Post 4:
“A Harvest of Friends”

Post 4: “A Harvest of Friends”

From 13-Year-Old Anne’s Journal —

November 10, 1982 – GOOD

“Pa builds a house and they move in. Pa got a job with this man. Before he finishes it he falls out of a tree & breaks his ribs. The man said if he didn’t get it done, he would take away his oxen. He did. The men of the town helped get it done & he got his oxen back.

____________________________________________________

From Anne —

Here’s an episode in which Michael Landon actually suffers. That’s because he didn’t write the episode — if he had it would have been Carrie getting poisoned or Ma losing a finger.
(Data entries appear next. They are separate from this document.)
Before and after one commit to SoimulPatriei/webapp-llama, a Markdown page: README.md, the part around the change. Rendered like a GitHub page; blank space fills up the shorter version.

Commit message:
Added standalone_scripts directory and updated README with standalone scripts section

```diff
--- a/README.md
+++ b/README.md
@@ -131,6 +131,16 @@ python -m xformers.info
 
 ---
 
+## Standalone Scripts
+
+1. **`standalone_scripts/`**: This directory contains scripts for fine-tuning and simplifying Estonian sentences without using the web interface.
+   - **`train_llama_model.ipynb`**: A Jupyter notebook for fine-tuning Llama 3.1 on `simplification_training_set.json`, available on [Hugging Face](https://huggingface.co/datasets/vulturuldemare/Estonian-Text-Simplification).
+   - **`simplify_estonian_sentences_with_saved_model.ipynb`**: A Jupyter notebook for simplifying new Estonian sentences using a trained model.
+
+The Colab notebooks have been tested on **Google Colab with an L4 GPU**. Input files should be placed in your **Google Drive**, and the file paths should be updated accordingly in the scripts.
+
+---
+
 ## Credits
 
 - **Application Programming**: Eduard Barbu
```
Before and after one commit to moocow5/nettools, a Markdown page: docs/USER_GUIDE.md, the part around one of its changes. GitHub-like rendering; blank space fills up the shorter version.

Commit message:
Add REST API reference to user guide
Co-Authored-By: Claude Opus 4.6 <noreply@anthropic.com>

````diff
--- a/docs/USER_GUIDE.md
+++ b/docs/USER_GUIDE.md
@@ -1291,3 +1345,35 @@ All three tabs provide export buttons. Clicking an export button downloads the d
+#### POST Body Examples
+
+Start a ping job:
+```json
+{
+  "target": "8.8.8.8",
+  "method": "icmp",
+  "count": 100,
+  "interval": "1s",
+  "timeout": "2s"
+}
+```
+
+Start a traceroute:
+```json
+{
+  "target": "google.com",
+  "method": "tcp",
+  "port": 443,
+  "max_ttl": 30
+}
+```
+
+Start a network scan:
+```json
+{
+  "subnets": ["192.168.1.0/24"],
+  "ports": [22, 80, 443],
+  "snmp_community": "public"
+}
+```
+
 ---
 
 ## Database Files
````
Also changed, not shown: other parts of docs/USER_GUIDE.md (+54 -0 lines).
I wonder what life was really like for Landon. You’re born Eugene Orowitz and you pick the name Michael Landon out of a phone book. You become a teenage werewolf, hotheaded rancher and a pioneer dad. You’re glad when long shaggy hair comes in style because you can use it to hide your outsized ears. It’s funny how much Landon looked like this real-haired Ken doll I had:

The burning question: who influenced whom?

Back to the episode. It fulfills every fantasy we’ve ever had about neighbors helping neighbors. It also shows Pa building the little house in Simi Valley in about 6 minutes total, by lantern light. Yes, let’s keep fantasizing about both of these things…

On the flip side is the nightmare of having your oxen in hock. Bad for your pride and bad for your agricultural output. But just as Pa knew how to make a home and cultivate good neighbors, Landon always knew how to cultivate high ratings: with plenty of suffering. My unsentimental journal entry belies my own comfort with suffering — and lack of excitement about redemption.

____________________________________________________

From Tracy —

I can testify Anne is a mid-level masochist. She loves to suffer. I am the complete opposite. I am an eat-dessert-first-for tomorrow-we-die bon vivant kinda girl.

I will say it did feel like no one is able to be happy on this show for more than five minutes straight.
I also know that it was incredibly tough to be a pioneer. That’s not Hollywood fiction. My own family’s stories of farming wheat in Kansas are testament to that. Family fortunes turned on a dime.
By the way, is it my imagination or did the Irish get short shrift on this show? It seems like anyone with an Irish accent was either a drunk or a crook or both. Well Happy St. Patricks Day to all of us Irish or smidge Irish.
Now there’s a people who love to suffer. A friend of mine has a t-shirt with this William Butler Yeats quote:

“Being Irish, he had an abiding sense of tragedy, which sustained him through temporary periods of joy.”

1 Comment

  1. KristinMikelle
    May 1, 2012

    My friends and I get together to watch episodes together. We have for years. We will have themes. One theme we’ve done is Irish episodes (corresponded by Irish-type food and Irish whiskey [of course]). We think that the Irish, in this 1970s era of television, were one of the few ethnicities not off limits. In post-civil rights US, the Irish, unlike African Americans and Native Americans, were OK to defile. While people of color were treated with due respect, the Irish could be played as buffoonish and openly mocked.

    Glad to see your blog. Will continue to check in on it.

Leave a Reply to KristinMikelle Cancel reply

Your email address will not be published. Required fields are marked *